Kids typically love to spend time outside when they are young but as they get older nowadays and the digital world calls to them they start to enjoy that outdoors time less. It is important for parents to keep motivating them to get outside and getting them excited about gardening will help. You can start early by reading to them or providing them with books to read themselves that have gardening as the central theme. There are some really, really good ones out there! Here are a few that I like…
Our Community Garden – This books brings gardening and different ethnic communities into focus. It is all about a community garden in San Francisco where the children play among the garden beds, giant sunflowers, and compost piles right in the heart of the city. They also grow food together with other members of their community and gather together for a pot luck using local foods.
In the Garden: Who’s Been Here? – Christina and Jeremy are on a mission to gather vegetables from the garden for their evening supper. On the way they discover that they are not the only ones who have been in the garden on this day. Who else has been there??? They take a scientific journey to discover why there is a slimy trail on a leaf in the cucumber patch and some corn kernels have been pecked off the cob. Christina and Jeremy follow the clues to discover which birds, animals, and insects have been in their garden why the garden is vital to all manner of life.
The Forgiveness Garden – This book is about so much more than gardening. When a boy from one village throws a rock across the river and injures a girl on the other side, their two villages Vayam and Gamte, become mortal enemies. The villagers become consumed with getting revenge upon each other until a young girl comes up with an idea to help bring peace to all involved, a forgiveness garden.
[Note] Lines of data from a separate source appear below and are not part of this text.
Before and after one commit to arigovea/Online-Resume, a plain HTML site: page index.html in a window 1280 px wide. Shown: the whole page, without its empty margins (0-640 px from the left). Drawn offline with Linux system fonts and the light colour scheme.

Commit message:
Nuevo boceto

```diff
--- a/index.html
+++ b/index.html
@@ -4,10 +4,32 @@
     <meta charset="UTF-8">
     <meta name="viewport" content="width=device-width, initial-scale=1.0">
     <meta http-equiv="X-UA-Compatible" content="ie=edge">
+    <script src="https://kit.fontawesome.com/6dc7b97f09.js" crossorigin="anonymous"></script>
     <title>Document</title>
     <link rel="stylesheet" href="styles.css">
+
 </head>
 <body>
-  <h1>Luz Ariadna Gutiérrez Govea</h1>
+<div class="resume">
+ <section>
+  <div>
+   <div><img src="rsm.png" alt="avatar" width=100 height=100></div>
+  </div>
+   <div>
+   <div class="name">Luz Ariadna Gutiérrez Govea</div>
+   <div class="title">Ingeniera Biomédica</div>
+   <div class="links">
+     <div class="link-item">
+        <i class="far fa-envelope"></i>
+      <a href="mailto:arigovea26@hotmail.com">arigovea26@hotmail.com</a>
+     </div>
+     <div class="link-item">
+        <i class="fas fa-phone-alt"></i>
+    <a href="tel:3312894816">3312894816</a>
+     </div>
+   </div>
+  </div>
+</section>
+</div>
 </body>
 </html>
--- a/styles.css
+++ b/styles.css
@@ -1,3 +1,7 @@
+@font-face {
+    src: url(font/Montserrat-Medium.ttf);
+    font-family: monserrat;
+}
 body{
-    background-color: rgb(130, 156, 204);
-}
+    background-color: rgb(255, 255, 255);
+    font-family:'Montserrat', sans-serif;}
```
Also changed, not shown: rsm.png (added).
It is a parable inspired by the original Garden of Forgiveness in Beirut, Lebanon, created as a tribute to the lost lives in the fifteen-year civil war that claimed 300,000 lives. Great story and very educational!
The Curious Garden – This book is one of my personal favorites and tells the story of a little boy named Liam who lives in a very urban, factory town where little to no greenery exists. One day when he is exploring, he is run under the railroad bridge by rain and he discovers a door with stairs that goes up to the tracks. There among the broken tracks he sees a spot where a little moss and a small tree are growing and he falls in love with this tiny little garden. Liam becomes the city “gardener” and helps this little spot to grow. What happens after that is amazing…
Monday, March 11th, 2013